UConn has joined a planning group that will discuss ways to maintain and improve the Natchaug Basin, a 114,000-acre tract of land and water that contains a diversity of aquatic and terrestrial plants and animals. It is the largest public surface drinking water supply watershed in Connecticut.
More than half of UConn’s Storrs campus sits within the basin, and water from the basin’s three main rivers – the Fenton, Natchaug, and Mount Hope – supports the water needs of the University and 22,000 residents of Mansfield and Willimantic. It is also valued for its wildlife habitat, its history, and its beauty, and as a recreation resource.

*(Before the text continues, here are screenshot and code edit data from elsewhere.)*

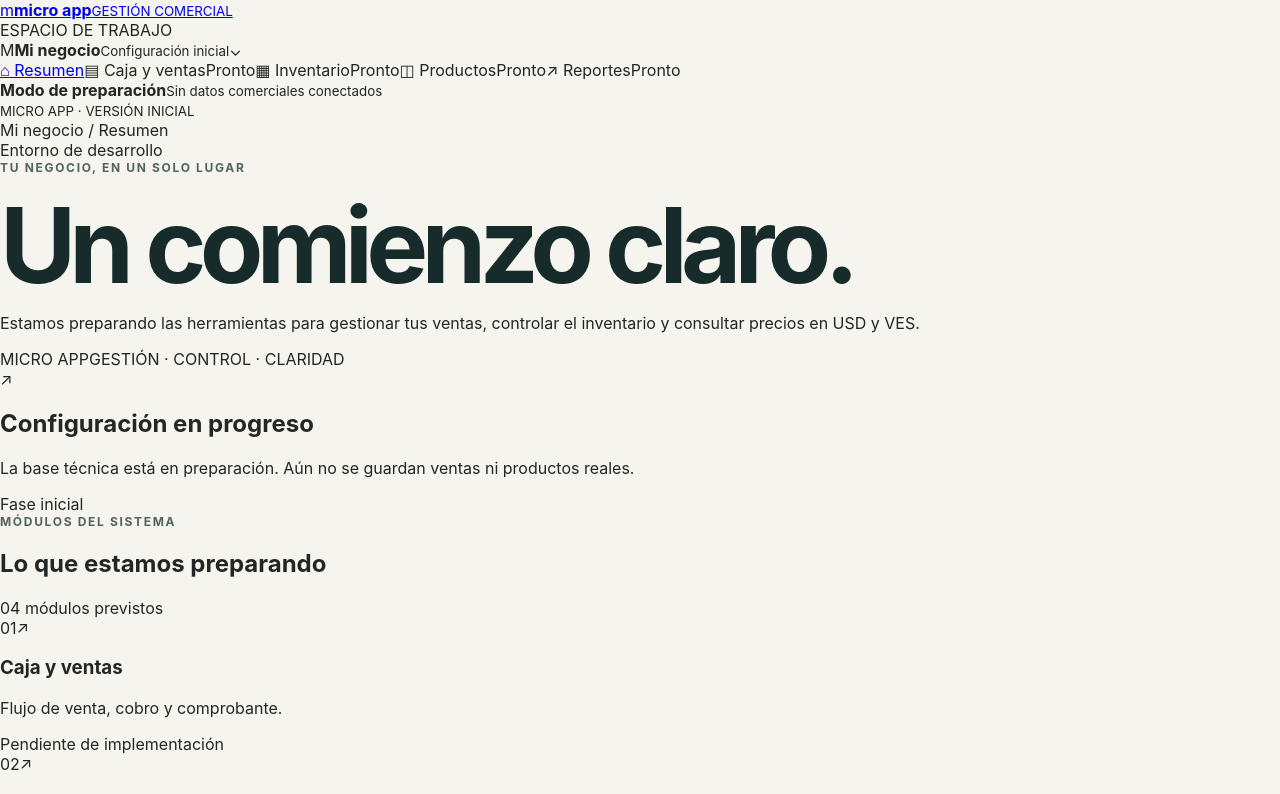
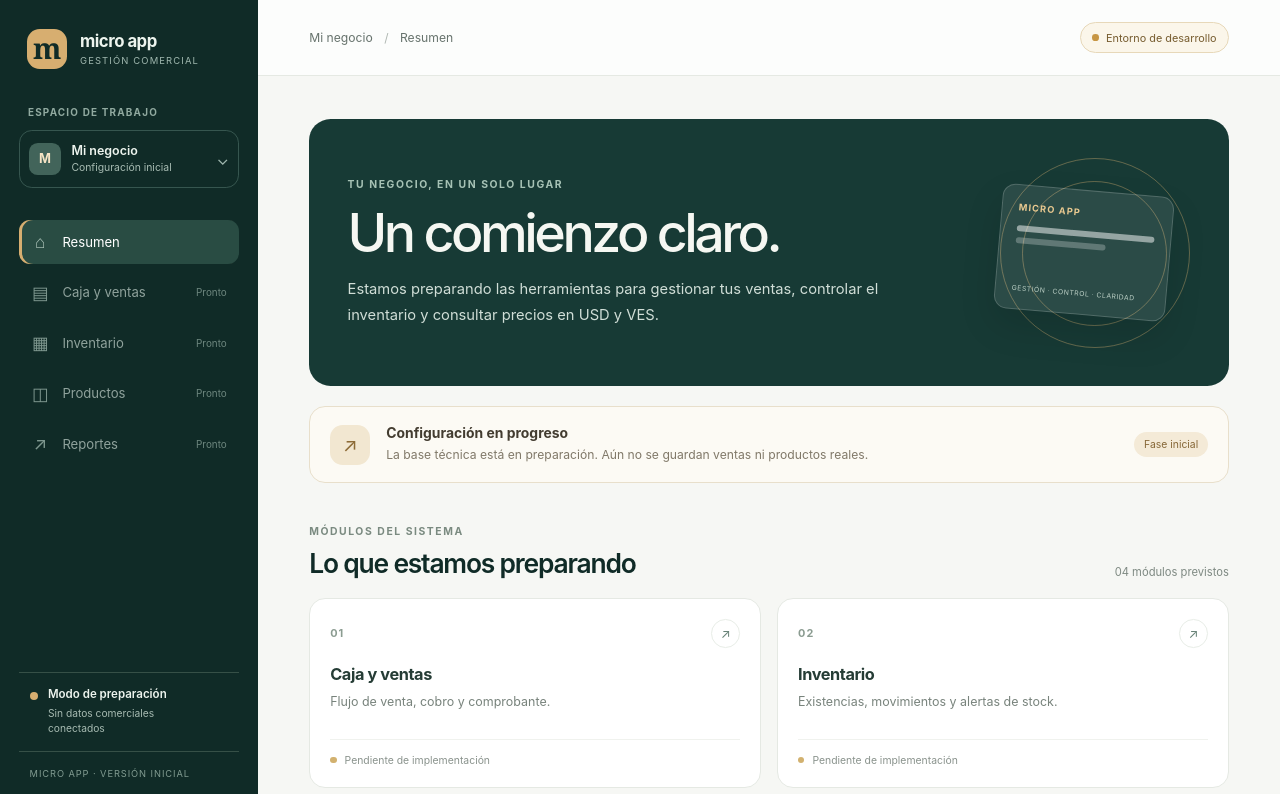
Before and after one commit to BTF14/Micro-app, a React (Vite) app in the folder apps/web/: page / in a window 1280 px wide. Shown: the top 794 px of the page. Built offline with nearby package versions, Linux system fonts and the light colour scheme.

Commit message:
style(web): make dashboard shell responsive

```diff
--- a/apps/web/src/styles.css
+++ b/apps/web/src/styles.css
@@ -1,18 +1,23 @@
 :root {
   color-scheme: light;
   font-family: Inter, ui-sans-serif, system-ui, -apple-system, BlinkMacSystemFont, "Segoe UI", sans-serif;
-  color: #222624;
-  background: #f5f4ef;
+  color: #202b29;
+  background: #f6f7f4;
   font-synthesis: none;
   text-rendering: optimizeLegibility;
   -webkit-font-smoothing: antialiased;
-  --petrol: #172b2a;
-  --gold: #d6a85f;
-  --paper: #f5f4ef;
-  --ink: #222624;
+  --petrol: #173a35;
+  --petrol-dark: #102b27;
+  --gold: #d7ae70;
+  --paper: #f6f7f4;
+  --ink: #202b29;
+  --muted: #77817c;
+  --line: #e5e9e3;
 }
 
 * { box-sizing: border-box; }
+
+html { min-width: 320px; scroll-behavior: smooth; }
 
 body {
   min-width: 320px;
@@ -21,72 +26,272 @@ body {
   background: var(--paper);
 }
 
-.shell {
-  display: flex;
+button, a { font: inherit; }
+
+a { color: inherit; text-decoration: none; }
+
+.app-shell {
+  display: grid;
+  grid-template-columns: 258px minmax(0, 1fr);
   min-height: 100vh;
-  flex-direction: column;
-  justify-content: space-between;
-  padding: clamp(1.5rem, 6vw, 5rem);
 }
 
-.intro {
-  width: min(100%, 48rem);
-  margin: auto 0;
+.sidebar {
+  position: sticky;
+  top: 0;
+  display: flex;
+  height: 100vh;
+  min-height: 620px;
+  flex-direction: column;
+  padding: 1.8rem 1.2rem 1.3rem;
+  color: #edf4ee;
+  background: var(--petrol-dark);
 }
 
-.eyebrow {
-  margin: 0 0 1.25rem;
-  color: #52625e;
-  font-size: 0.75rem;
-  font-weight: 700;
-  letter-spacing: 0.14em;
+.brand {
+  display: flex;
+  align-items: center;
+  gap: 0.8rem;
+  padding: 0 0.5rem 2.3rem;
 }
 
-h1 {
-  margin: 0;
-  color: var(--petrol);
-  font-size: clamp(3rem, 10vw, 6.5rem);
-  letter-spacing: -0.065em;
-  line-height: 0.98;
+.brand-mark {
+  display: grid;
+  width: 2.5rem;
+  height: 2.5rem;
+  place-items: center;
+  border-radius: 0.8rem;
+  color: var(--petrol-dark);
+  background: var(--gold);
+  font-family: Georgia, serif;
+  font-size: 1.8rem;
+  font-weight: 700;
+  line-height: 1;
 }
 
-.lead {
-  max-width: 38rem;
-  margin: 1.5rem 0;
-  font-size: clamp(1.1rem, 2.8vw, 1.45rem);
-  line-height: 1.55;
+.brand strong, .brand small, .workspace strong, .workspace small,
+.connection-indicator strong, .connection-indicator small {
+  display: block;
 }
 
-.status {
+.brand strong { font-size: 1.05rem; letter-spacing: -0.03em; }
+.brand small { margin-top: 0.25rem; color: #9fb7ae; font-size: 0.59rem; letter-spacing: 0.12em; }
+
+.workspace-label {
+  padding: 0 0.55rem;
+  color: #91aaa0;
+  font-size: 0.62rem;
+  font-weight: 700;
+  letter-spacing: 0.12em;
+}
+
+.workspace {
+  display: flex;
+  align-items: center;
+  gap: 0.65rem;
+  margin-top: 0.75rem;
+  padding: 0.75rem 0.55rem;
+  border: 1px solid #36564f;
+  border-radius: 0.8rem;
+}
+
+.workspace-avatar {
+  display: grid;
+  width: 2rem;
+  height: 2rem;
+  flex: 0 0 auto;
+  place-items: center;
+  border-radius: 0.55rem;
+  color: #f6e4c5;
+  background: #42645a;
+  font-size: 0.8rem;
+  font-weight: 700;
+}
+
+.workspace strong { font-size: 0.78rem; font-weight: 600; }
+.workspace small { margin-top: 0.2rem; color: #a7bbb2; font-size: 0.65rem; }
+.workspace-chevron { margin-left: auto; color: #9fb7ae; }
+
+.side-nav { display: grid; gap: 0.35rem; margin-top: 2rem; }
+
+.nav-item {
+  display: flex;
+  min-height: 2.8rem;
+  align-items: center;
+  gap: 0.8rem;
+  padding: 0.65rem 0.75rem;
+  border-radius: 0.7rem;
+  color: #c0d0c9;
+  font-size: 0.82rem;
+}
+
+.nav-item.active {
+  color: #fff;
+  background: #294c43;
+  box-shadow: inset 3px 0 0 var(--gold);
+}
+
+.nav-symbol { width: 1.15rem; color: #a8c0b6; font-size: 1.1rem; text-align: center; }
+.nav-lock { margin-left: auto; color: #91aaa0; font-size: 0.62rem; }
+.nav-item.disabled { opacity: 0.72; }
+
+.sidebar-bottom { margin-top: auto; }
+.connection-indicator {
+  display: flex;
+  align-items: flex-start;
+  gap: 0.65rem;
+  padding: 0.9rem 0.65rem;
+  border-top: 1px solid #365047;
+  border-bottom: 1px solid #365047;
+}
+.connection-dot { width: 0.5rem; height: 0.5rem; flex: 0 0 auto; margin-top: 0.28rem; border-radius: 50%; background: var(--gold); }
+.connection-indicator strong { font-size: 0.72rem; font-weight: 600; }
+.connection-indicator small { max-width: 9rem; margin-top: 0.3rem; color: #a7bbb2; font-size: 0.64rem; line-height: 1.5; }
+.sidebar-version { display: block; padding: 1rem 0.65rem 0; color: #819b91; font-size: 0.58rem; letter-spacing: 0.1em; }
+
+.main-panel { min-width: 0; }
+.topbar {
+  display: flex;
+  min-height: 76px;
+  align-items: center;
+  justify-content: space-between;
+  gap: 1rem;
+  padding: 1rem clamp(1.5rem, 4vw, 3.8rem);
+  border-bottom: 1px solid var(--line);
+  background: rgba(255,255,255,0.74);
+}
+.breadcrumb { color: #67736d; font-size: 0.76rem; }
+.breadcrumb span { padding: 0 0.5rem; color: #b0b8b2; }
+.environment-badge {
   display: inline-flex;
   align-items: center;
-  gap: 0.7rem;
-  border: 1px solid #d6d8d1;
+  gap: 0.45rem;
+  padding: 0.48rem 0.7rem;
+  border: 1px solid #e7d8b9;
   border-radius: 999px;
-  padding: 0.65rem 0.9rem;
-  font-size: 0.9rem;
+  color: #765c2f;
+  background: #fbf6ea;
+  font-size: 0.68rem;
+  white-space: nowrap;
+}
+.environment-badge span { width: 0.42rem; height: 0.42rem; border-radius: 50%; background: #c79644; }
+
+.page-content { width: min(100%, 1320px); margin: 0 auto; padding: 2.7rem clamp(1.5rem, 4vw, 3.8rem) 1.5rem; }
+
+.welcome {
+  position: relative;
+  display: flex;
+  min-height: 235px;
+  align-items: center;
+  justify-content: space-between;
+  gap: 1.5rem;
+  overflow: hidden;
+  padding: clamp(1.5rem, 3vw, 2.5rem);
+  border-radius: 1.35rem;
+  color: #f5f7f2;
+  background: var(--petrol);
+}
+.welcome > div:first-child { position: relative; z-index: 1; max-width: 37rem; }
+.eyebrow { margin: 0 0 0.9rem; color: #a6c2b5; font-size: 0.65rem; font-weight: 700; letter-spacing: 0.15em; }
+h1 { margin: 0; font-size: clamp(2.2rem, 4.2vw, 3.6rem); font-weight: 550; letter-spacing: -0.065em; line-height: 1.05; }
+.welcome-copy { max-width: 35rem; margin: 1rem 0 0; color: #d0ded7; font-size: 0.92rem; line-height: 1.7; }
+
+.welcome-art { position: relative; width: 245px; height: 190px; flex: 0 0 245px; }
+.art-ring { position: absolute; border: 1px solid rgba(215,174,112,0.4); border-radius: 50%; }
+.ring-one { width: 190px; height: 190px; top: 0; right: 0; }
+.ring-two { width: 145px; height: 145px; top: 23px; right: 23px; }
+.art-card {
+  position: absolute;
+  top: 32px;
+  right: 20px;
+  display: flex;
+  width: 172px;
+  height: 125px;
+  flex-direction: column;
+  justify-content: center;
+  padding: 1rem;
+  transform: rotate(5deg);
+  border: 1px solid rgba(255,255,255,0.18);
+  border-radius: 0.8rem;
+  background: rgba(255,255,255,0.09);
+  box-shadow: 0 16px 36px rgba(0,0,0,0.12);
+}
+.art-card-label { color: #e9c990; font-size: 0.58rem; font-weight: 700; letter-spacing: 0.12em; }
+.art-card-line { width: 100%; height: 6px; margin-top: 0.8rem; border-radius: 10px; background: rgba(255,255,255,0.5); }
+.art-card-line.short { width: 65%; margin-top: 0.4rem; background: rgba(255,255,255,0.25); }
+.art-card-foot { margin-top: auto; color: #b9cdc3; font-size: 0.43rem; letter-spacing: 0.07em; }
+
+.setup-banner {
+  display: flex;
+  align-items: center;
+  gap: 1rem;
+  margin-top: 1.25rem;
+  padding: 1.1rem 1.25rem;
+  border: 1px solid #e8dfcb;
+  border-radius: 1rem;
+  background: #fcfaf4;
+}
+.setup-icon { display: grid; width: 2.5rem; height: 2.5rem; flex: 0 0 auto; place-items: center; border-radius: 0.8rem; color: #8d6b36; background: #f2e7d1; font-size: 1.2rem; }
+.setup-text { min-width: 0; }
+.setup-text h2 { margin: 0; color: #433c30; font-size: 0.87rem; font-weight: 700; }
+.setup-text p { margin: 0.35rem 0 0; color: #817969; font-size: 0.76rem; line-height: 1.5; }
+.setup-status { margin-left: auto; padding: 0.4rem 0.6rem; border-radius: 999px; color: #866737; background: #f4ead7; font-size: 0.65rem; white-space: nowrap; }
+
+.modules-section { margin-top: 2.6rem; }
+.section-heading { display: flex; align-items: flex-end; justify-content: space-between; gap: 1rem; margin-bottom: 1.2rem; }
+.section-heading .eyebrow { margin-bottom: 0.55rem; color: #7a8a80; }
+.section-heading h2 { margin: 0; color: var(--petrol-dark); font-size: clamp(1.25rem, 2.2vw, 1.65rem); font-weight: 600; letter-spacing: -0.045em; }
+.module-count { color: #7e8982; font-size: 0.7rem; white-space: nowrap; }
+.module-grid { display: grid; grid-template-columns: repeat(2, minmax(0, 1fr)); gap: 1rem; }
+.module-card { display: flex; min-height: 190px; flex-direction: column; padding: 1.25rem; border: 1px solid var(--line); border-radius: 1rem; background: #fff; transition: border-color 160ms ease, transform 160ms ease; }
+.module-card:hover { transform: translateY(-2px); border-color: #cbd8cf; }
+.module-card-top { display: flex; align-items: center; justify-content: space-between; }
+.module-number { color: #8b9c91; font-size: 0.68rem; font-weight: 700; letter-spacing: 0.1em; }
+.module-indicator { display: grid; width: 1.8rem; height: 1.8rem; place-items: center; border: 1px solid #e8ede7; border-radius: 50%; color: #668176; font-size: 0.8rem; }
+.module-card h3 { margin: 1rem 0 0; color: #253c35; font-size: 1.02rem; font-weight: 650; letter-spacing: -0.025em; }
+.module-card p { margin: 0.5rem 0 1.2rem; color: #78837c; font-size: 0.78rem; line-height: 1.6; }
+.module-card-bottom { display: flex; align-items: center; gap: 0.5rem; margin-top: auto; padding-top: 0.85rem; border-top: 1px solid #f0f2ee; color: #8a938d; font-size: 0.65rem; }
+.module-status-dot { width: 0.4rem; height: 0.4rem; border-radius: 50%; background: #d2b16f; }
+
+.main-footer { display: flex; justify-content: space-between; gap: 1rem; margin-top: 2.5rem; padding-top: 1.2rem; border-top: 1px solid var(--line); color: #87918a; font-size: 0.65rem; }
+
+@media (max-width: 1000px) {
+  .app-shell { grid-template-columns: 220px minmax(0, 1fr); }
+  .sidebar { padding-right: 0.9rem; padding-left: 0.9rem; }
+  .welcome-art { width: 175px; flex-basis: 175px; transform: scale(0.85); transform-origin: center right; margin-left: -1rem; }
+  .page-content { padding-top: 1.8rem; }
 }
 
-.status-dot {
-  width: 0.55rem;
-  height: 0.55rem;
-  border-radius: 50%;
-  background: var(--gold);
-}
-
-.note {
-  max-width: 38rem;
-  color: #5c625d;
-  font-size: 0.9rem;
-  line-height: 1.65;
-}
-
-footer {
-  margin-top: 4rem;
-  color: #69716b;
-  font-size: 0.8rem;
+@media (max-width: 760px) {
+  .app-shell { display: block; }
+  .sidebar { position: static; height: auto; min-height: 0; padding: 1rem 1.1rem 0.8rem; }
+  .brand { padding: 0 0.2rem 1rem; }
+  .brand-mark { width: 2.2rem; height: 2.2rem; }
+  .workspace-label, .workspace, .sidebar-bottom { display: none; }
+  .side-nav { display: flex; gap: 0.4rem; overflow-x: auto; margin: 0; padding: 0.1rem 0 0.7rem; scrollbar-width: thin; }
+  .nav-item { min-height: 2.4rem; flex: 0 0 auto; gap: 0.4rem; padding: 0.5rem 0.65rem; font-size: 0.72rem; }
+  .nav-lock { display: none; }
+  .nav-symbol { width: auto; font-size: 0.9rem; }
+  .topbar { min-height: 58px; padding: 0.8rem 1.1rem; }
+  .breadcrumb { font-size: 0.68rem; }
+  .environment-badge { padding: 0.4rem 0.55rem; font-size: 0.61rem; }
+  .page-content { padding: 1.2rem 1.1rem 1rem; }
+  .welcome { min-height: 0; padding: 1.5rem; }
+  .welcome-art { display: none; }
+  .welcome-copy { font-size: 0.84rem; }
+  .setup-banner { align-items: flex-start; padding: 0.9rem; }
+  .setup-icon { width: 2rem; height: 2rem; }
+  .setup-text h2 { font-size: 0.8rem; }
+  .setup-text p { font-size: 0.7rem; }
+  .setup-status { display: none; }
+  .modules-section { margin-top: 2rem; }
+  .module-grid { grid-template-columns: 1fr; gap: 0.75rem; }
+  .module-card { min-height: 165px; padding: 1rem; }
+  .main-footer { flex-direction: column; gap: 0.45rem; font-size: 0.62rem; }
 }
 
 @media (prefers-reduced-motion: reduce) {
   *, *::before, *::after { scroll-behavior: auto !important; }
+  .module-card { transition: none; }
+  .module-card:hover { transform: none; }
 }
```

Besides UConn, the Natchaug Basin Conservation Action Planning program includes representatives from each of the eight towns located in the watershed, local conservation organizations, and state and local agencies.
The Green Valley Institute, a program in UConn’s Department of Extension, is leading the effort. The group will begin meeting in October.
“UConn is a uniquely positioned partner, capable of providing scientific expertise and research as well as outreach and education,” University President Michael J. Hogan said.
“It is extremely important that the University contribute its resources and expertise to the preservation of Connecticut’s environment, especially areas of such significance.”
The planning committee will be working to identify key factors that promote the integrity of the streams, wetlands, forest, and fish in the conservation area; identify and rank the primary threats affecting the overall condition of the forest and freshwater systems; define strategies to address the threats and restoration needs; and create an action plan specific to each strategy, together with a timeline for completion.